Knowledge Matters blog

Behind the scenes at the British Library

1 posts categorized "Visual arts"

03 February 2021

Behind the scenes at the British Library: Nicole Ioffredi Print Room Coordinator and Cataloguer

In this new series of posts Jo from our Digital Engagement team talks to our wonderful Library staff who work tirelessly to manage our collection and make it accessible for everyone. They discuss what they do, how they got into their role and unearth a few lesser known facts about the Library. This week she speaks to Nicole Ioffredi, Print Room Coordinator and Cataloguer.

Nicole Ioffredi

Nicole is a Print Room Coordinator and Cataloguer working in the Visual Arts Department. She looks after South Asian prints, photos and drawings, as well as some British artworks.

Her job involves coordinating appointments for readers to access our collection items. She recently helped a reader find 19th century photos of a building in India to help gauge original designs and steer a preservation project.

The cataloguing aspect of her role involves documenting photos, prints and drawings, recording details to enable readers to search and find items or to help with the preparation of loans. She meticulously catalogues inscriptions, dates and the condition of collection items.

Often albums have been catalogued but not individual photos. I manually review each photo and help place conservation bids for fragile items and put in digitisation requests to preserve them.

How has Covid-19 changed the way you work?

During the pandemic Nicole has been working more from photos of items rather than handling the physical items themselves.

Her ‘business as normal’ routine sees her invigilating reader appointments in the reading room in the morning while the afternoon is spent mostly cataloguing and retrieving items for the following day.
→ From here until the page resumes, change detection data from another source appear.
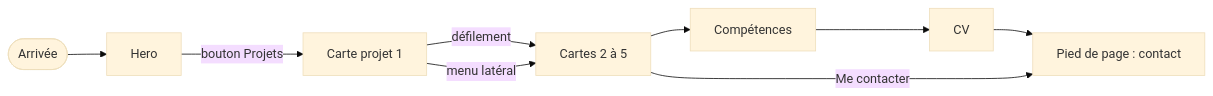
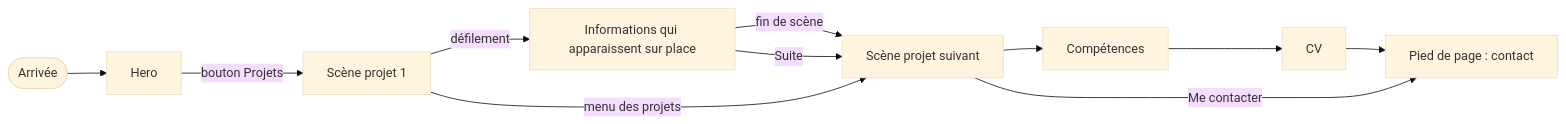
One commit to Korrighed/portfolio changed the second of 6 diagrams in docs/APP-FLOW.md. Above: the diagram before and after it, drawn with Mermaid (base theme). The commit also changed other lines of this file and 4 other files, not shown here.

````diff
--- a/docs/APP-FLOW.md
+++ b/docs/APP-FLOW.md
@@ -28,11 +38,13 @@
 ```mermaid
 flowchart LR
   A([Arrivée]) --> B["Hero"]
-  B -->|bouton Projets| C["Carte projet 1"]
-  C -->|défilement| D["Cartes 2 à 5"]
-  D --> E["Compétences"]
-  E --> F["CV"]
-  F --> G["Pied de page : contact"]
-  C -->|menu latéral| D
-  D -->|Me contacter| G
+  B -->|bouton Projets| C["Scène projet 1"]
+  C -->|défilement| D["Informations qui apparaissent sur place"]
+  D -->|fin de scène| E["Scène projet suivant"]
+  E --> F["Compétences"]
+  F --> G["CV"]
+  G --> H["Pied de page : contact"]
+  C -->|menu des projets| E
+  D -->|Suite| E
+  E -->|Me contacter| H
 ```
````
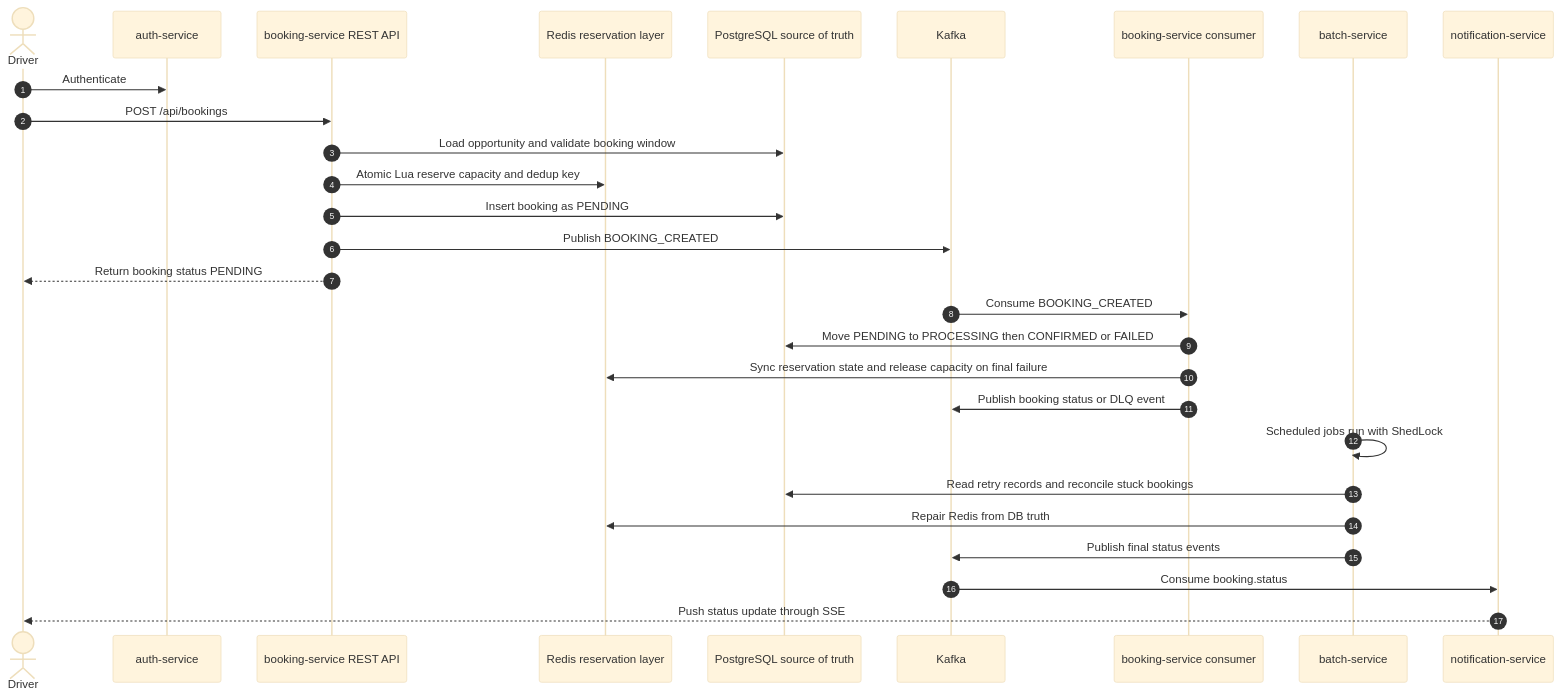
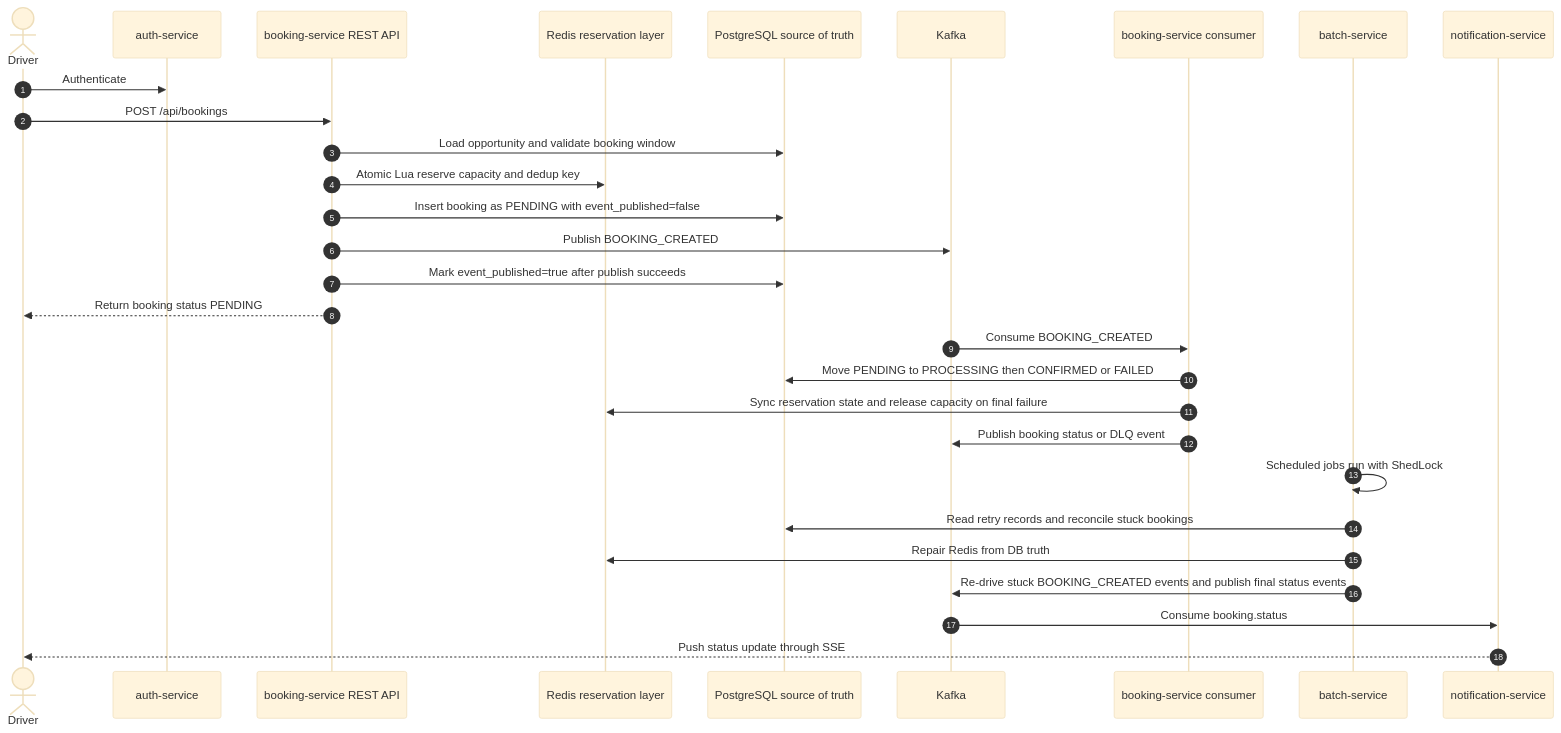
The first of 5 diagrams in README.md (TienHa2504/delivery-booking-system), drawn with Mermaid (base theme) before and after one commit. The commit also changed other lines of this file and 14 other files, not shown here.

````diff
--- a/README.md
+++ b/README.md
@@ -56,34 +57,35 @@
 ```mermaid
 sequenceDiagram
     autonumber
     actor Driver
     participant Auth as auth-service
     participant BookingApi as booking-service REST API
     participant Redis as Redis reservation layer
     participant DB as PostgreSQL source of truth
     participant Kafka as Kafka
     participant BookingWorker as booking-service consumer
     participant Batch as batch-service
     participant Notification as notification-service
 
     Driver->>Auth: Authenticate
     Driver->>BookingApi: POST /api/bookings
     BookingApi->>DB: Load opportunity and validate booking window
     BookingApi->>Redis: Atomic Lua reserve capacity and dedup key
-    BookingApi->>DB: Insert booking as PENDING
+    BookingApi->>DB: Insert booking as PENDING with event_published=false
     BookingApi->>Kafka: Publish BOOKING_CREATED
+    BookingApi->>DB: Mark event_published=true after publish succeeds
     BookingApi-->>Driver: Return booking status PENDING
 
     Kafka->>BookingWorker: Consume BOOKING_CREATED
     BookingWorker->>DB: Move PENDING to PROCESSING then CONFIRMED or FAILED
     BookingWorker->>Redis: Sync reservation state and release capacity on final failure
     BookingWorker->>Kafka: Publish booking status or DLQ event
 
     Batch->>Batch: Scheduled jobs run with ShedLock
     Batch->>DB: Read retry records and reconcile stuck bookings
     Batch->>Redis: Repair Redis from DB truth
-    Batch->>Kafka: Publish final status events
+    Batch->>Kafka: Re-drive stuck BOOKING_CREATED events and publish final status events
 
     Kafka->>Notification: Consume booking.status
     Notification-->>Driver: Push status update through SSE
 ```
````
With the reading room closure, due to Covid-19, she is spending most of her time cataloguing and helping readers source information online. She’s working on a detailed spreadsheet that can be ingested into the database with new location information of collection items. But after months of closure, Nicole is really missing meeting our readers:

I really love observing readers’ emotional connection with specific items, especially when they’re researching their own family history.”

How did you get into this field?

Originally from Canada, Nicole has been living in the UK for five years and has been at the Library since October 2019. Following a Bachelor’s Degree in Art History and World Religions at McGill University in Montreal, Nicole went on to work in UK-based auction houses before completing an MA in Museums and Heritage Studies at SOAS.

As an undergrad I became interested in South Asian arts, it was my dream to work with prints and drawings. I hope to travel to the region when I can.”

Her tip for those interested in this area of work is to get hands-on experience with collection items whilst studying and volunteering to get a foot in the door.

What is your favourite object in the collection?

Model of a lion standing on a wooden base a halter round his neck Gangaram Cintamani Tambat

A model of a lion, standing on a wooden base, a halter round his neck. Artist(s): Gangaram Cintamani Tambat (fl.1790s).

Nicole enjoys stumbling across unexpected items in the collection. She particularly remembers coming across a wax model of a lion (pictured above and available as a Sketchfab 3D model too). You can find out more about the lion on our Asian and African Studies blog. Her personal preference is for natural history drawings and has a particular soft spot for some Indian drawings of fish (pictured below). Dating from the 1790s, these are some of the earliest natural history drawings of Indian fish drawn from life in the collection. Browse the collection.

NHD36 72 ff in water-colour depicting Indian fishes 1794 watermark

NHD36 18.5 by 12 inches. 72 ff. in water-colour depicting Indian fishes. 1794 watermark.

NHD36 72 ff in water-colour depicting Indian fishes1794 watermark

NHD36 18.5 by 12 inches. 72 ff. in water-colour depicting Indian fishes. 1794 watermark.

What do you love about the Library?

When she began working at the British Library in 2019, Nicole was surprised by the scale of our multiple basement stores and impressed by the mechanical system used to retrieve collection items, though she notes it has been eerily quiet in recent months. What she appreciates most is the accessibility of the Library.

It’s so different to a museum where much of the artefacts are locked away. Here, anyone can visit and make appointments to see items from this incredible collection.”

What is your favourite British Library exhibition or project?

With her personal interest in South Asian art and religion, Nicole enjoyed our Buddhism exhibition which just happened to be on when she joined the Library. She’s also interested in the International Dunhuang Project, a multilingual resource and a ground-breaking international collaboration to make information and images of all manuscripts, paintings, textiles and artefacts from Dunhuang and archaeological sites of the Eastern Silk Road freely available online.

Do you have any book recommendations for our readers?

Slouching Towards Bethlehem by Joan Didion, a collection of personal essays from the 1960s - “One of the essays about going home really struck me when I first moved to London.”